"Let’s face it; our world now depends heavily on Saudi oil. The Saudis claim that they have 260 billion barrels of proven oil reserves and their oil fields are capable of pumping 15-20 million barrels of oil per day. "

When To Expect the Unexpected 09/27/05
by Erin Beale

"I did not expect to find Irish bars on every corner. I did not expect to get an incessant parade of curious stares because of my blond hair and American clothes."

The Bonds of Interest 09/26/05
by The Mogambo Guru

"What happens if you buy a bond today, one that yields that real 0.67 percent that we were laughing about earlier? When interest rates rise to that long-term average of eight percent, the market price of the bond that you are now holding will plummet!"


FLOTSAM AND JETSAM : One can’t help but notice the abundance of levitation recently – even as the consumer crumbles, surprisingly other sectors of the market have gone up, and stayed up. Justice Litle explores…

by Justice Litle

A recent Wall Street Journal cartoon depicts four flamingos. Three of them are standing on one leg in the shallow water, as flamingos tend to do. The fourth is floating in midair, both legs folded under, contented expression of enlightenment on his face. The third flamingo, intensely irritated by this lack of respect for gravity, demands that his levitating brother, "Stop that."

That cartoon reminded me of recent market action for some reason. Making demands of the market is pointless – but one can’t help notice the strange abundance of levitation these days. As the consumer crumbles, a surprising number of things have gone up and stayed up, in seeming defiance of gravity.

For example:

– Crude oil, natural gas and energy stocks across the board
– Gold and gold stocks
– The U.S. dollar index
– The Amex Securities Broker/Dealer Index (XBD, as noted last week)
– Speculative bellwether Google (and various Internet indexes).

This invites the old Sesame Street song, for those of us who remember the mismatch game: "One of these things is not like the others/ One of these things just doesn’t belong." How can these competing areas, traditionally hostile to each other, be displaying strength at the same time?

The bullish explanation is to say that energy’s strength is temporary — and to argue that gold’s vigor will be sapped too as energy prices ease and inflationary pressures recede.

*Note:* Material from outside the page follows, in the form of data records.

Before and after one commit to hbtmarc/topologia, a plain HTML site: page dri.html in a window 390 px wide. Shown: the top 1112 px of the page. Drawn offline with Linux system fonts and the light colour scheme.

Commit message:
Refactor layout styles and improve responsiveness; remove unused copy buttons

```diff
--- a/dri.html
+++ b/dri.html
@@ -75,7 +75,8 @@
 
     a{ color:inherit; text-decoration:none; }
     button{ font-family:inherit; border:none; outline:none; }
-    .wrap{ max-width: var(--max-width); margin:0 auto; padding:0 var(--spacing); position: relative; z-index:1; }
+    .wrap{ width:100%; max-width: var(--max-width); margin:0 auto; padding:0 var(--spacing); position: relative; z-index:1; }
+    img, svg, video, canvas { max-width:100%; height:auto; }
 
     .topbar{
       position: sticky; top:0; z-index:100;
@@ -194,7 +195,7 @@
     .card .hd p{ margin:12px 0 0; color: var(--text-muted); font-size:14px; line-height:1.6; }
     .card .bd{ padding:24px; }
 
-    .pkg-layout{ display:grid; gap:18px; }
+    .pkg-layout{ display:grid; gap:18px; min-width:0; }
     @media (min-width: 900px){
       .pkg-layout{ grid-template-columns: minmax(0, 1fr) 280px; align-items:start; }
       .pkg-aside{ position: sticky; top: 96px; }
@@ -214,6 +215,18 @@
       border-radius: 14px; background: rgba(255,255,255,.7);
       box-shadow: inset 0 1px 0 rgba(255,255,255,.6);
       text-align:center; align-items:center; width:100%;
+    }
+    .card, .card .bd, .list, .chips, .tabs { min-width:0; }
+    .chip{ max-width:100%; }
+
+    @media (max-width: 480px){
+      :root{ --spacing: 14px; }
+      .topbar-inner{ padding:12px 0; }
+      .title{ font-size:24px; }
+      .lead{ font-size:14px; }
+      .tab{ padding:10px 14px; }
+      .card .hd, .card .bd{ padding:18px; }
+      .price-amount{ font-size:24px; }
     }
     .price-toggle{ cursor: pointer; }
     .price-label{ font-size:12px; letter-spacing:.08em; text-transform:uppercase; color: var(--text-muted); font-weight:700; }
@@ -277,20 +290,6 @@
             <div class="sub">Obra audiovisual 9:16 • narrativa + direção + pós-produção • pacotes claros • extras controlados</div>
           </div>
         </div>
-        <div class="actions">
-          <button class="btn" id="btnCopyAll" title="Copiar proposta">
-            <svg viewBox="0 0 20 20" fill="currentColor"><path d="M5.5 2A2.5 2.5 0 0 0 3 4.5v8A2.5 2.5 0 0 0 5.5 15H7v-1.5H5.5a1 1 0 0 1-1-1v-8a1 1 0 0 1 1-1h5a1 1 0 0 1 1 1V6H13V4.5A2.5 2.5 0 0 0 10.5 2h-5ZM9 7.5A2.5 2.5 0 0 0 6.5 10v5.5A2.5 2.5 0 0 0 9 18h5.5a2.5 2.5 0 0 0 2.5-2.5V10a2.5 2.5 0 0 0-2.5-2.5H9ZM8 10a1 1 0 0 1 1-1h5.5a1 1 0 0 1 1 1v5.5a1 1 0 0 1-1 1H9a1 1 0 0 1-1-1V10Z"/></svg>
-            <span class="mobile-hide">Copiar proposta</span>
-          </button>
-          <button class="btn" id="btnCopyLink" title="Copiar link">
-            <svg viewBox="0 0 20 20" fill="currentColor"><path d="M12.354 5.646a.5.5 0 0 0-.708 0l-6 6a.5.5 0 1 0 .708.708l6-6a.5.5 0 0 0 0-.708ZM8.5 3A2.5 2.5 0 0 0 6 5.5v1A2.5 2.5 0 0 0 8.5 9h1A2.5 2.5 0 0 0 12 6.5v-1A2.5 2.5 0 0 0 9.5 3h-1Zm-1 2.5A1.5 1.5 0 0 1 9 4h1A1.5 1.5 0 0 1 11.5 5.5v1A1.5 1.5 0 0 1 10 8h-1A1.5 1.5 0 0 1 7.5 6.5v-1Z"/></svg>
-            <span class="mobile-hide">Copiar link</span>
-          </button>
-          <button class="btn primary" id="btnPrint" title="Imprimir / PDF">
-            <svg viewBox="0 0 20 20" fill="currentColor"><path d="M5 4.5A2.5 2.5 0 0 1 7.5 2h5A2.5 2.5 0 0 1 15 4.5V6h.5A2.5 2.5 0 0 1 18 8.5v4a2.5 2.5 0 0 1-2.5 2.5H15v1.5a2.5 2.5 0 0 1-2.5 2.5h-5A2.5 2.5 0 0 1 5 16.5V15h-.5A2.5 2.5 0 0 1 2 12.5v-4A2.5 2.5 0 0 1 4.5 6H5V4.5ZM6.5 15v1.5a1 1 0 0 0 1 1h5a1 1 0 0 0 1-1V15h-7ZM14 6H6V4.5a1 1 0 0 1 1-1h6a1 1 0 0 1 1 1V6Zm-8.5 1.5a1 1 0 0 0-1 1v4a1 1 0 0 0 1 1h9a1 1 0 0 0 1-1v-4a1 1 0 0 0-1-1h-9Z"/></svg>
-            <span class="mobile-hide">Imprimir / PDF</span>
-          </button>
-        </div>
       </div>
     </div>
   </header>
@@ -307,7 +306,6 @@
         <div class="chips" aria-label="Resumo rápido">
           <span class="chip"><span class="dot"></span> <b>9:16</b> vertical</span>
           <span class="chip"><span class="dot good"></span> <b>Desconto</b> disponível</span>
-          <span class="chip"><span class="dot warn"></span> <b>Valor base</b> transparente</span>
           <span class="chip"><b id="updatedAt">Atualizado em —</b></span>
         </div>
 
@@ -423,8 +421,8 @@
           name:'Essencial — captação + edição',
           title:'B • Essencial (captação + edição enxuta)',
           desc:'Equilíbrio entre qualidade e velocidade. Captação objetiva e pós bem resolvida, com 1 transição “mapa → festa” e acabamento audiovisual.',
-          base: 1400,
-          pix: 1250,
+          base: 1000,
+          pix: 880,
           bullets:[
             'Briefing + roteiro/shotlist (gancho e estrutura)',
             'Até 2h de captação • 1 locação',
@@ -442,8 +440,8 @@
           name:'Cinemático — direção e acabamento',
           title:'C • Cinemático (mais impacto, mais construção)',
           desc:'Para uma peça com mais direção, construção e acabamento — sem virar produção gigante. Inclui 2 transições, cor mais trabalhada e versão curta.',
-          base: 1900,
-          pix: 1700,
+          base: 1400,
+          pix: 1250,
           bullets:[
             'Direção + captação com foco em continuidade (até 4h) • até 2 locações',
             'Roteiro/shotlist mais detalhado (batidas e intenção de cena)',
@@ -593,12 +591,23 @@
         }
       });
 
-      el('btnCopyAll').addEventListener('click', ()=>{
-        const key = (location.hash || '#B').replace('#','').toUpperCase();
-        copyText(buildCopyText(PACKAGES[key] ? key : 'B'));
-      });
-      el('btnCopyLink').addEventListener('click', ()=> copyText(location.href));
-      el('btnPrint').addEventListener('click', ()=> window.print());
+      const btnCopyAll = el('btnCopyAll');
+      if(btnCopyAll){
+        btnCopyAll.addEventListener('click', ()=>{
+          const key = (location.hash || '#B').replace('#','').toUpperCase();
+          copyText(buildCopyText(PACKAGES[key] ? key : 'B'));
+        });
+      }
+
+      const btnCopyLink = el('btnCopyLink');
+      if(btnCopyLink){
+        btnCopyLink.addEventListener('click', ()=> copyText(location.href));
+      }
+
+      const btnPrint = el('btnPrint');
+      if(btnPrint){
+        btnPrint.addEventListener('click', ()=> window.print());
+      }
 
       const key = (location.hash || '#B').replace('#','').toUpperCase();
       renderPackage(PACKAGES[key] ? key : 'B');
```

Indeed, the cheery liquidity and speculative fervor chasing Google and the dollar higher depends on some version of this argument – the belief that energy will back off and the economy will pull through and everything will turn out OK. But that belief is resting on an increasingly shaky foundation.

While the markets mostly shrugged off the effects of Hurricane Rita, the
Financial Times reports that Rita "has caused more damage to oil rigs than any other storm in history." Meanwhile, the full extent of Katrina’s damage remains unknown. Our infrastructure problems are still building, and cheery scientists report that more hurricanes of Katrina and Rita strength are likely in October. Whatever the reason, we are living in an age of extraordinary storms.

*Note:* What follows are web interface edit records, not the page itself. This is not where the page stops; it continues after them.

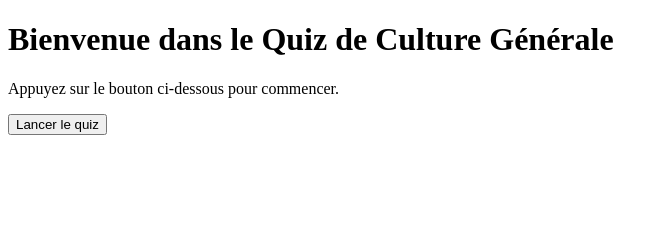
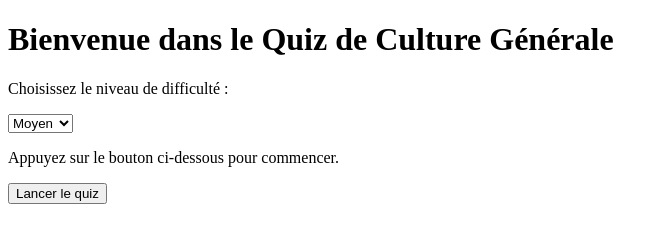
Before and after one commit to ANa3l/quiz-culture-generale, a plain HTML site: page index.html in a window 1280 px wide. Shown: the whole page, without its empty margins (0-668 px from the left). Drawn offline with Linux system fonts and the light colour scheme.

Commit message:
affichage des niveau de difficulte à la page d'acceuil

```diff
--- a/index.html
+++ b/index.html
@@ -9,6 +9,12 @@
 
 <body>
   <h1>Bienvenue dans le Quiz de Culture Générale</h1>
+  <p>Choisissez le niveau de difficulté :</p>
+<select id="niveau-difficulte">
+  <option value="Facile">Facile</option>
+  <option value="Moyen" selected>Moyen</option>
+  <option value="Difficile">Difficile</option>
+</select>
   <p>Appuyez sur le bouton ci-dessous pour commencer.</p>
   <button onclick="window.location.href='html/quiz.html'">Lancer le quiz</button>
 </body>
```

Combine extensive infrastructure destruction with the news of domestic resurgence in Japan, and you have a potential double-edged sword keeping energy prices high. Japan has had many false starts over the past decade, and Japanese consumers have long remained in the dumps. But growing trade with China and the positive effects of painful reforms are finally starting to bear fruit. If Japan can sustain this burst of economic energy — and create a virtuous circle in terms of Japanese domestic demand and China trade – then energy demand from Asia may not fall significantly, even if the U.S. consumer falls by the wayside.

For the past few years, the United States has enjoyed the trump card of being the only game in town for producers of consumer goods. If the seeds of growing domestic demand have finally been sown in Asia, that advantage could quickly erode, even as energy remains stubbornly high.

Data suggest the dollar is still under heavy accumulation by the world’s central banks. Mutual fund legend Bill Miller, who runs $52 billion for Legg Mason out of Baltimore, is confident that the dollar’s status as the world’s reserve currency will save the day. And he may be right, in the short to intermediate term. We may well see the powers that be pull off a managed transition to whatever comes next.

The Daily Reckoning